Apart from the images, the entire listing below must be restated word for word.

Start of Supplied records

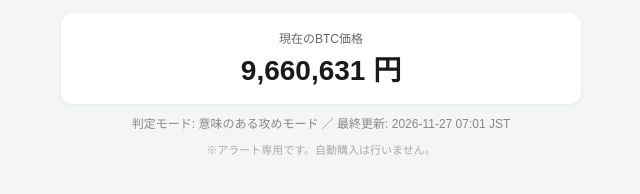
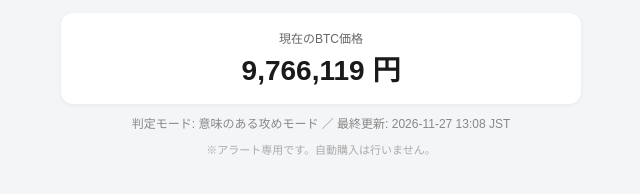
Before and after one commit to daikiogita0708-lab/btc-signal, a plain HTML site: page index.html in a window 1280 px wide. Shown: the part 210-404 px from the top of the page, 319-959 px from the left. Drawn offline with Linux system fonts and the light colour scheme.

Commit message:
deploy: 9e681f02cc4edd9489a070f61c80f004be23f84e

```diff
--- a/index.html
+++ b/index.html
@@ -26,9 +26,9 @@
   </div>
   <div class="price">
     <div class="label">現在のBTC価格</div>
-    <div class="value">9,660,631 円</div>
+    <div class="value">9,766,119 円</div>
   </div>
-  <div class="meta">判定モード: 意味のある攻めモード ／ 最終更新: 2026-11-27 07:01 JST</div>
+  <div class="meta">判定モード: 意味のある攻めモード ／ 最終更新: 2026-11-27 13:08 JST</div>
   <div class="note">※アラート専用です。自動購入は行いません。</div>
 </body>
 </html>
```
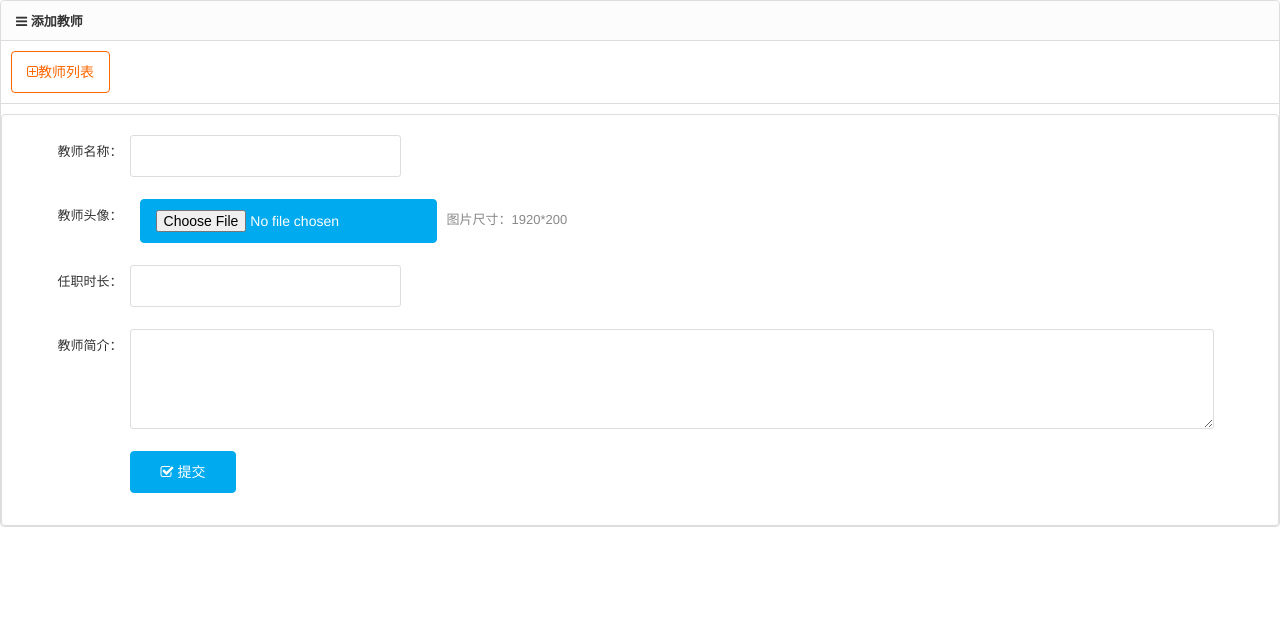
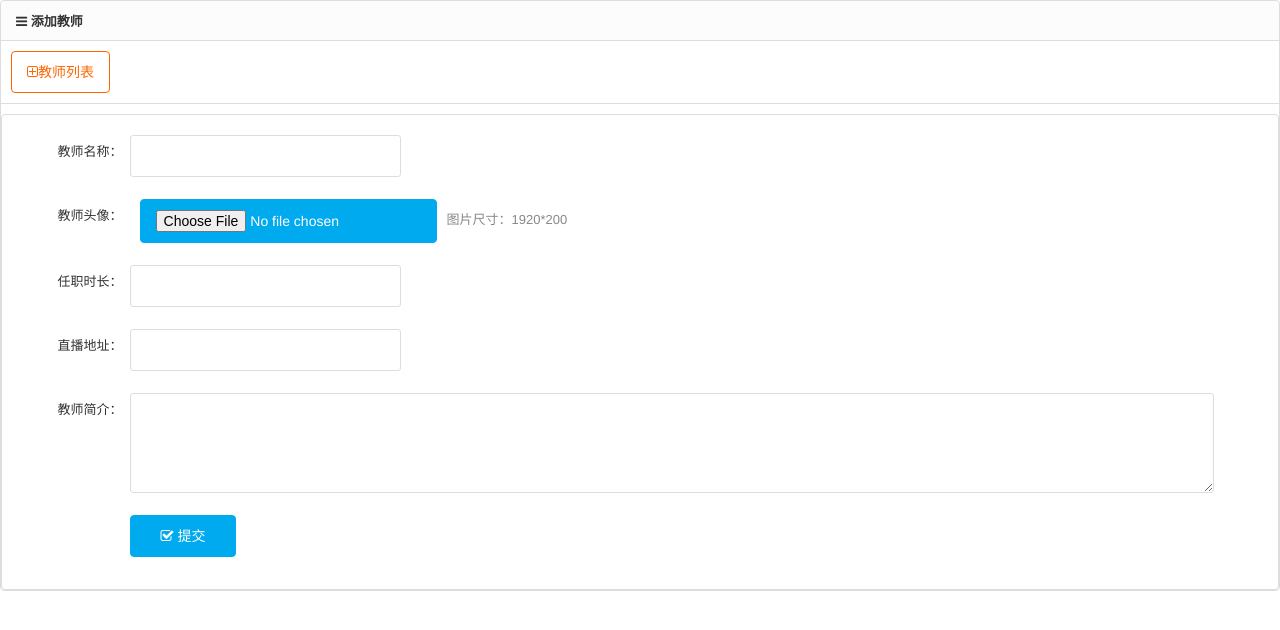
Before and after one commit to duzejundouyaer/-, a Yii app: template advanced/frontend/views/teacher/teacher_add.php in a window 1280 px wide. Shown: the top 630 px of the page. Run offline with PHP 8.4 and a stand-in for Yii, Linux system fonts and the light colour scheme; the template is opened without the code that fills it, so the values that code supplies are empty; some libraries are stand-ins or nearby versions.

Commit message:
黄文靖提交

```diff
--- a/advanced/frontend/views/teacher/teacher_add.php
+++ b/advanced/frontend/views/teacher/teacher_add.php
@@ -51,7 +51,15 @@
           <div class="tips"></div>
         </div>
       </div>
-
+         <div class="form-group">
+        <div class="label">
+          <label>直播地址：</label>
+        </div>
+        <div class="field">
+          <input type="text" class="input w50" name="address" value="" data-validate="required:请输入直播地址" />
+          <div class="tips"></div>
+        </div>
+      </div>
       <div class="form-group">
         <div class="label">
           <label>教师简介：</label>
```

End of Supplied records

* **Exercise output**:
Before and after one commit to daikiogita0708-lab/btc-signal, a plain HTML site: page index.html in a window 1280 px wide. Shown: the part 210-404 px from the top of the page, 319-959 px from the left. Drawn offline with Linux system fonts and the light colour scheme.

Commit message:
deploy: 9e681f02cc4edd9489a070f61c80f004be23f84e

```diff
--- a/index.html
+++ b/index.html
@@ -26,9 +26,9 @@
   </div>
   <div class="price">
     <div class="label">現在のBTC価格</div>
-    <div class="value">9,660,631 円</div>
+    <div class="value">9,766,119 円</div>
   </div>
-  <div class="meta">判定モード: 意味のある攻めモード ／ 最終更新: 2026-11-27 07:01 JST</div>
+  <div class="meta">判定モード: 意味のある攻めモード ／ 最終更新: 2026-11-27 13:08 JST</div>
   <div class="note">※アラート専用です。自動購入は行いません。</div>
 </body>
 </html>
```
Before and after one commit to duzejundouyaer/-, a Yii app: template advanced/frontend/views/teacher/teacher_add.php in a window 1280 px wide. Shown: the top 630 px of the page. Run offline with PHP 8.4 and a stand-in for Yii, Linux system fonts and the light colour scheme; the template is opened without the code that fills it, so the values that code supplies are empty; some libraries are stand-ins or nearby versions.

Commit message:
黄文靖提交

```diff
--- a/advanced/frontend/views/teacher/teacher_add.php
+++ b/advanced/frontend/views/teacher/teacher_add.php
@@ -51,7 +51,15 @@
           <div class="tips"></div>
         </div>
       </div>
-
+         <div class="form-group">
+        <div class="label">
+          <label>直播地址：</label>
+        </div>
+        <div class="field">
+          <input type="text" class="input w50" name="address" value="" data-validate="required:请输入直播地址" />
+          <div class="tips"></div>
+        </div>
+      </div>
       <div class="form-group">
         <div class="label">
           <label>教师简介：</label>
```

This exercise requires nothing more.